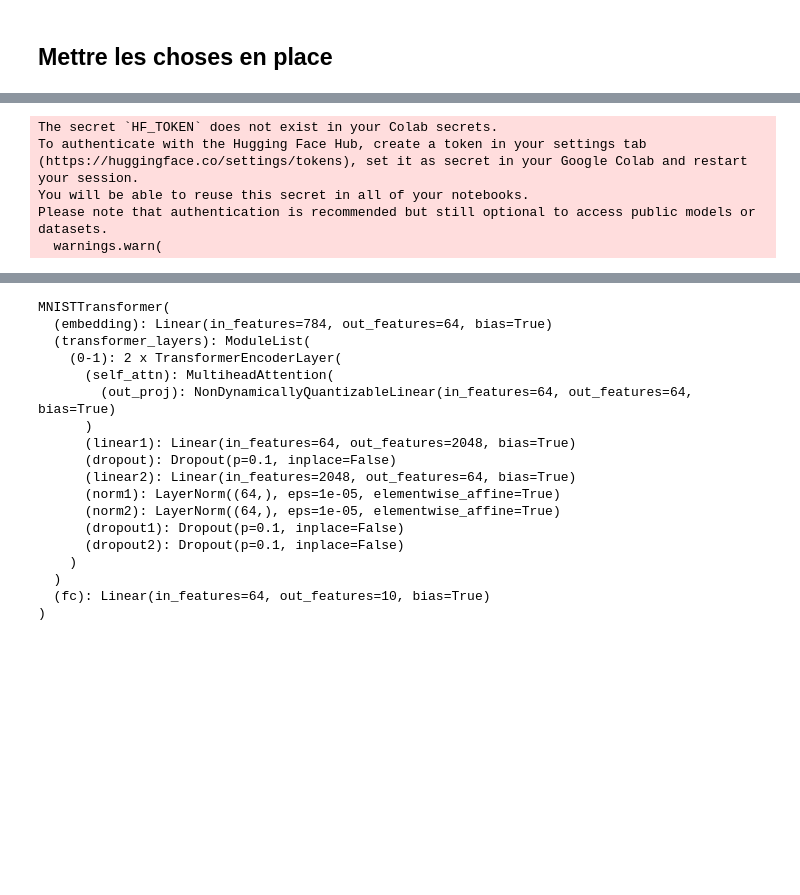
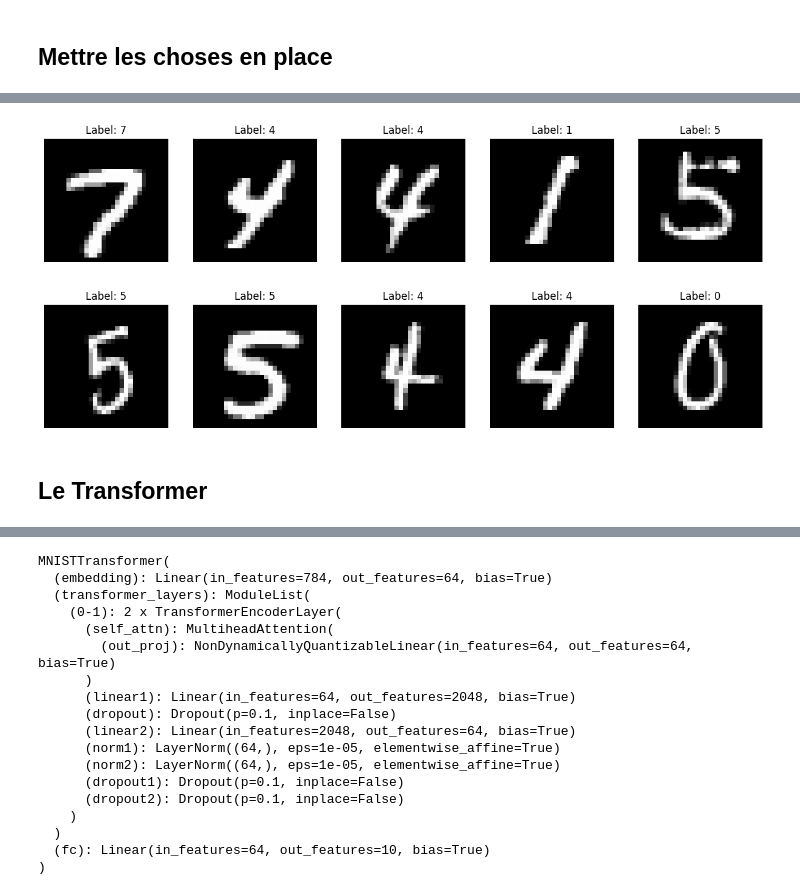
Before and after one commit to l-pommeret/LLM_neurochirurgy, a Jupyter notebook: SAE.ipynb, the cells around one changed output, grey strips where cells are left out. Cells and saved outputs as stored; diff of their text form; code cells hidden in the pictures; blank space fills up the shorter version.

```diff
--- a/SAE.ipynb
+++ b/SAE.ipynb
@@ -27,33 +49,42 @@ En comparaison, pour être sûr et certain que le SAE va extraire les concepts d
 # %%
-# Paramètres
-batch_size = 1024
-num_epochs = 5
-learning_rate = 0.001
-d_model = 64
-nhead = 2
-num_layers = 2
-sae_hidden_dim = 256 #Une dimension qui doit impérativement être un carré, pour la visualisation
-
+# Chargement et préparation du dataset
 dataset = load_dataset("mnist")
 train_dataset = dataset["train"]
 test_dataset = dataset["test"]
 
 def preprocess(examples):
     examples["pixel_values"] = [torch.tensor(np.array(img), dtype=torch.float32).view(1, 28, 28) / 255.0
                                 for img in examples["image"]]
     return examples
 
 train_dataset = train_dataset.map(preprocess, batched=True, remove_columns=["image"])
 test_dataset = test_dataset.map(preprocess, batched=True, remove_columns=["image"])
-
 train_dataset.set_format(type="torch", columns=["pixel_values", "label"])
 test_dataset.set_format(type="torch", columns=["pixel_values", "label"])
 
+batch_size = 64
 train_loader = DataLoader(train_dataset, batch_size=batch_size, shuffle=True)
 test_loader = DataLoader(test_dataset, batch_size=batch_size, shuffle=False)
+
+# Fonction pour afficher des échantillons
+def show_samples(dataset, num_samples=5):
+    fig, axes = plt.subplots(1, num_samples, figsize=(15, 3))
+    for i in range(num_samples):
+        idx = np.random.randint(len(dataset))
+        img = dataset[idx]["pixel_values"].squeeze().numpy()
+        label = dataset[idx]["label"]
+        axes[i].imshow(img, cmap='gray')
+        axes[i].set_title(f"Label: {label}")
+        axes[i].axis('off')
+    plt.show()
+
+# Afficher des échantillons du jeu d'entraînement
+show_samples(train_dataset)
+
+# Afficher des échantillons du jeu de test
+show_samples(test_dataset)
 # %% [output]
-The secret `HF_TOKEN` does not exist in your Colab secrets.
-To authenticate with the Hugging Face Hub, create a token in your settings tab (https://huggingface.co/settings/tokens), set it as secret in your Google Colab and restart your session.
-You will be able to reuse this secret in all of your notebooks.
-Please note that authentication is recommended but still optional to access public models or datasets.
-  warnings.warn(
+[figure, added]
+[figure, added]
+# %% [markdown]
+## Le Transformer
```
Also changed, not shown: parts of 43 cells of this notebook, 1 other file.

Instructions for the task: Search the data above for the word "examples" and say how many lines contain it, giving only that number.

Response for this exercise: 4